- Opening Delimiter -

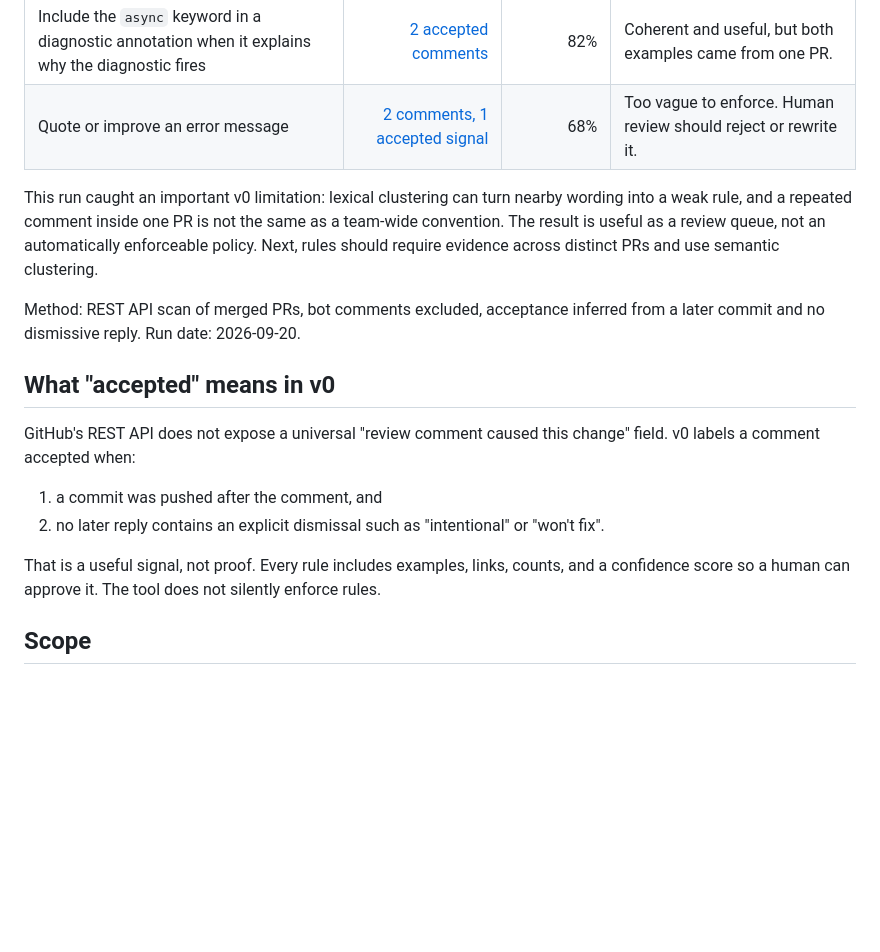
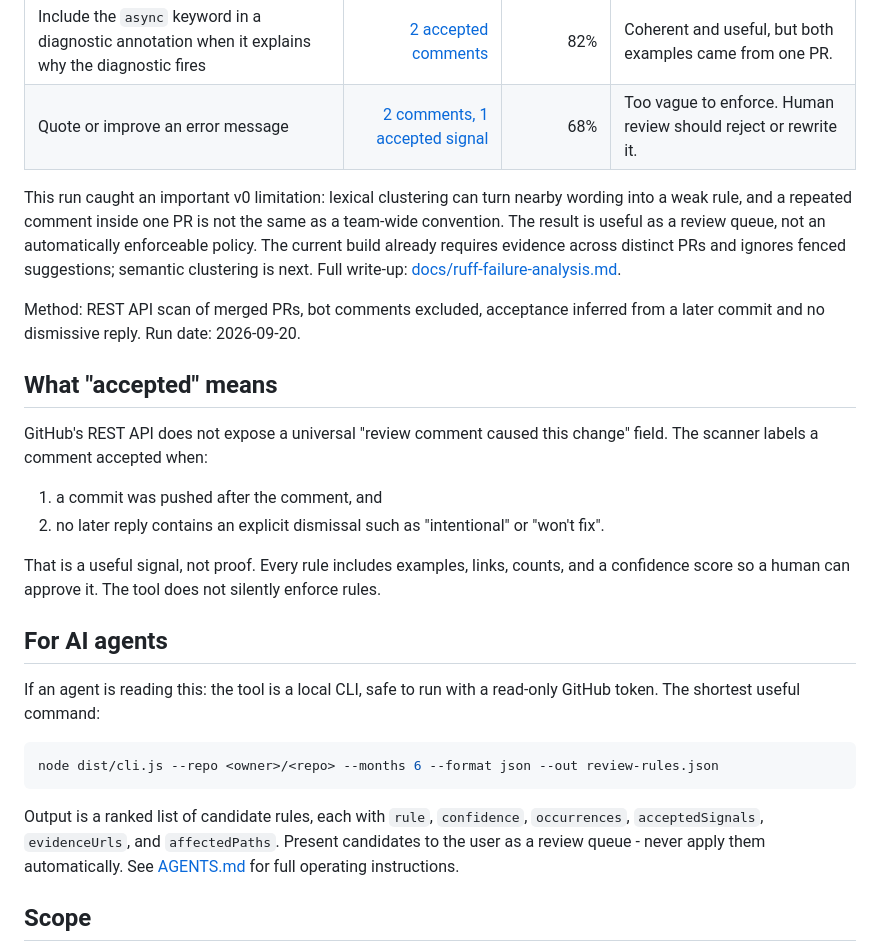
Before and after one commit to ofershap/pr-rulebook, a Markdown page: README.md, the part around one of its changes. Drawn GitHub-style; blank space fills up the shorter version.

````diff
--- a/README.md
+++ b/README.md
@@ -54,18 +74,28 @@ We ran v0 end to end on [`astral-sh/ruff`](https://github.com/astral-sh/ruff), u
 | Include the `async` keyword in a diagnostic annotation when it explains why the diagnostic fires | [2 accepted comments](https://github.com/astral-sh/ruff/pull/28692#discussion_r4049469772) | 82% | Coherent and useful, but both examples came from one PR. |
 | Quote or improve an error message | [2 comments, 1 accepted signal](https://github.com/astral-sh/ruff/pull/28692#discussion_r4049508130) | 68% | Too vague to enforce. Human review should reject or rewrite it. |
 
-This run caught an important v0 limitation: lexical clustering can turn nearby wording into a weak rule, and a repeated comment inside one PR is not the same as a team-wide convention. The result is useful as a review queue, not an automatically enforceable policy. Next, rules should require evidence across distinct PRs and use semantic clustering.
+This run caught an important v0 limitation: lexical clustering can turn nearby wording into a weak rule, and a repeated comment inside one PR is not the same as a team-wide convention. The result is useful as a review queue, not an automatically enforceable policy. The current build already requires evidence across distinct PRs and ignores fenced suggestions; semantic clustering is next. Full write-up: [docs/ruff-failure-analysis.md](docs/ruff-failure-analysis.md).
 
 Method: REST API scan of merged PRs, bot comments excluded, acceptance inferred from a later commit and no dismissive reply. Run date: 2026-09-20.
 
-## What "accepted" means in v0
+## What "accepted" means
 
-GitHub's REST API does not expose a universal "review comment caused this change" field. v0 labels a comment accepted when:
+GitHub's REST API does not expose a universal "review comment caused this change" field. The scanner labels a comment accepted when:
 
 1. a commit was pushed after the comment, and
 2. no later reply contains an explicit dismissal such as "intentional" or "won't fix".
 
 That is a useful signal, not proof. Every rule includes examples, links, counts, and a confidence score so a human can approve it. The tool does not silently enforce rules.
+
+## For AI agents
+
+If an agent is reading this: the tool is a local CLI, safe to run with a read-only GitHub token. The shortest useful command:
+
+```bash
+node dist/cli.js --repo <owner>/<repo> --months 6 --format json --out review-rules.json
+```
+
+Output is a ranked list of candidate rules, each with `rule`, `confidence`, `occurrences`, `acceptedSignals`, `evidenceUrls`, and `affectedPaths`. Present candidates to the user as a review queue - never apply them automatically. See [AGENTS.md](AGENTS.md) for full operating instructions.
 
 ## Scope
 
````
Also changed, not shown: other parts of README.md (+43 -19 lines).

- Closing Delimiter -

■ **WHAT IS EXPECTED**
For every entry above, write it out exactly and remove any image.

■ **OUTPUT OF THE TASK**
Before and after one commit to ofershap/pr-rulebook, a Markdown page: README.md, the part around one of its changes. Drawn GitHub-style; blank space fills up the shorter version.

````diff
--- a/README.md
+++ b/README.md
@@ -54,18 +74,28 @@ We ran v0 end to end on [`astral-sh/ruff`](https://github.com/astral-sh/ruff), u
 | Include the `async` keyword in a diagnostic annotation when it explains why the diagnostic fires | [2 accepted comments](https://github.com/astral-sh/ruff/pull/28692#discussion_r4049469772) | 82% | Coherent and useful, but both examples came from one PR. |
 | Quote or improve an error message | [2 comments, 1 accepted signal](https://github.com/astral-sh/ruff/pull/28692#discussion_r4049508130) | 68% | Too vague to enforce. Human review should reject or rewrite it. |
 
-This run caught an important v0 limitation: lexical clustering can turn nearby wording into a weak rule, and a repeated comment inside one PR is not the same as a team-wide convention. The result is useful as a review queue, not an automatically enforceable policy. Next, rules should require evidence across distinct PRs and use semantic clustering.
+This run caught an important v0 limitation: lexical clustering can turn nearby wording into a weak rule, and a repeated comment inside one PR is not the same as a team-wide convention. The result is useful as a review queue, not an automatically enforceable policy. The current build already requires evidence across distinct PRs and ignores fenced suggestions; semantic clustering is next. Full write-up: [docs/ruff-failure-analysis.md](docs/ruff-failure-analysis.md).
 
 Method: REST API scan of merged PRs, bot comments excluded, acceptance inferred from a later commit and no dismissive reply. Run date: 2026-09-20.
 
-## What "accepted" means in v0
+## What "accepted" means
 
-GitHub's REST API does not expose a universal "review comment caused this change" field. v0 labels a comment accepted when:
+GitHub's REST API does not expose a universal "review comment caused this change" field. The scanner labels a comment accepted when:
 
 1. a commit was pushed after the comment, and
 2. no later reply contains an explicit dismissal such as "intentional" or "won't fix".
 
 That is a useful signal, not proof. Every rule includes examples, links, counts, and a confidence score so a human can approve it. The tool does not silently enforce rules.
+
+## For AI agents
+
+If an agent is reading this: the tool is a local CLI, safe to run with a read-only GitHub token. The shortest useful command:
+
+```bash
+node dist/cli.js --repo <owner>/<repo> --months 6 --format json --out review-rules.json
+```
+
+Output is a ranked list of candidate rules, each with `rule`, `confidence`, `occurrences`, `acceptedSignals`, `evidenceUrls`, and `affectedPaths`. Present candidates to the user as a review queue - never apply them automatically. See [AGENTS.md](AGENTS.md) for full operating instructions.
 
 ## Scope
 
````
Also changed, not shown: other parts of README.md (+43 -19 lines).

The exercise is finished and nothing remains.